Quarterly Patent Review: Fall 2019
The bi-partisan Tillis-Coons bill to reform patent eligibility issues under 35 U.S.C. § 101 was proposed back in May. A follow-up to the draft bill was expected in August but has not yet materialized.
- 5/22: Press Release of Draft Bill to Reform Section 101 of the Patent Act | Thom Tillis
- 8/21: United States: Patent Eligibility Reform In Congress: Updates On The Tillis-Coons Proposal | Christopher P. King, Mondaq
The Supreme Court held in Return Mail v. U.S. Postal Service that a US government agency is not a "person" and thus cannot challenge patents using IPRs or the other AIA review procedures.
In line with Saint Regis Mohawk Tribe v. Mylan Pharms, Inc. where sovereign immunity did not shield a Native American tribe from IPR challenges, the Federal Circuit held in Regents of the Univ. of Minn. v. LSI Corp. that sovereign immunity similarly does not shield state organizations from IPRs, ruling that IPRs were "agency enforcement actions" rather than lawsuits. And in Celgene v. Peter, the Federal Circuit held that applying IPRs to patents that were filed before the AIA was enacted was not a taking, setting up a potential showdown in the Supreme Court.
- 6/10: Return Mail: Government is Not a “Person” and Therefore Cannot File AIA Review Petitions | Dennis Crouch, PatentlyO
- 7/30: Next Steps After Celgene: Federal Circuit Ruling on Takings Clause and IPRs Leaves Open Questions | Matthew Rizzolo & Kathryn Thornton, IPWatchdog
- 8/15: The Most Important U.S. Patent Cases of 2019 Thus Far | Christopher E. Loh, Venable LLP

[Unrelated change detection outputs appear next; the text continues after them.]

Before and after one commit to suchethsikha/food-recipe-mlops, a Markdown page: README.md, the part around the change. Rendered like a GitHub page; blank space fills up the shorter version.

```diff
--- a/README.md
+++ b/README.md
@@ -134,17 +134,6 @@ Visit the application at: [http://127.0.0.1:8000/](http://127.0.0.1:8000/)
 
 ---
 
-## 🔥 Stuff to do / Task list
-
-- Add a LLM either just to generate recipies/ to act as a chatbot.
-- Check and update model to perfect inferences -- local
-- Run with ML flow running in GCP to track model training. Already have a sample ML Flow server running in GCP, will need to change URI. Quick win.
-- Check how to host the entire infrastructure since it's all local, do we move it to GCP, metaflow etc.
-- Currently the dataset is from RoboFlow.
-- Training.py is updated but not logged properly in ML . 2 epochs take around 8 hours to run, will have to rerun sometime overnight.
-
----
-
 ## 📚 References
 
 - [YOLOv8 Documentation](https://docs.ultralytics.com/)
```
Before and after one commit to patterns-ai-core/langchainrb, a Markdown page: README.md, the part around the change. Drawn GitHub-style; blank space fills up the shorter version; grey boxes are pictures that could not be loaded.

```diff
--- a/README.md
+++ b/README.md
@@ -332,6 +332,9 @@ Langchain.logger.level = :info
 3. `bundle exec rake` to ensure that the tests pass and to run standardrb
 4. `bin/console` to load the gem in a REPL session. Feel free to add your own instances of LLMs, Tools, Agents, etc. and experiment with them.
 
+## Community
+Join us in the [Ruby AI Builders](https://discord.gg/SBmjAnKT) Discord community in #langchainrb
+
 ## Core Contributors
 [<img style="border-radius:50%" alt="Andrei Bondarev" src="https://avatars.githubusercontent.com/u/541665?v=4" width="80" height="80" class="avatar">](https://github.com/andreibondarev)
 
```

Most companies seem to be reluctant to engage in serious licensing discussions without the threat of litigation. None the less, large NPEs including Longhorn IP, Dominion Harbor, WiLAN, and Acacia have shown increased activity and interest in acquiring patents. For deals that are going through in the brokered patent market for individual portfolios, many appear to be individual licenses rather than outright sales.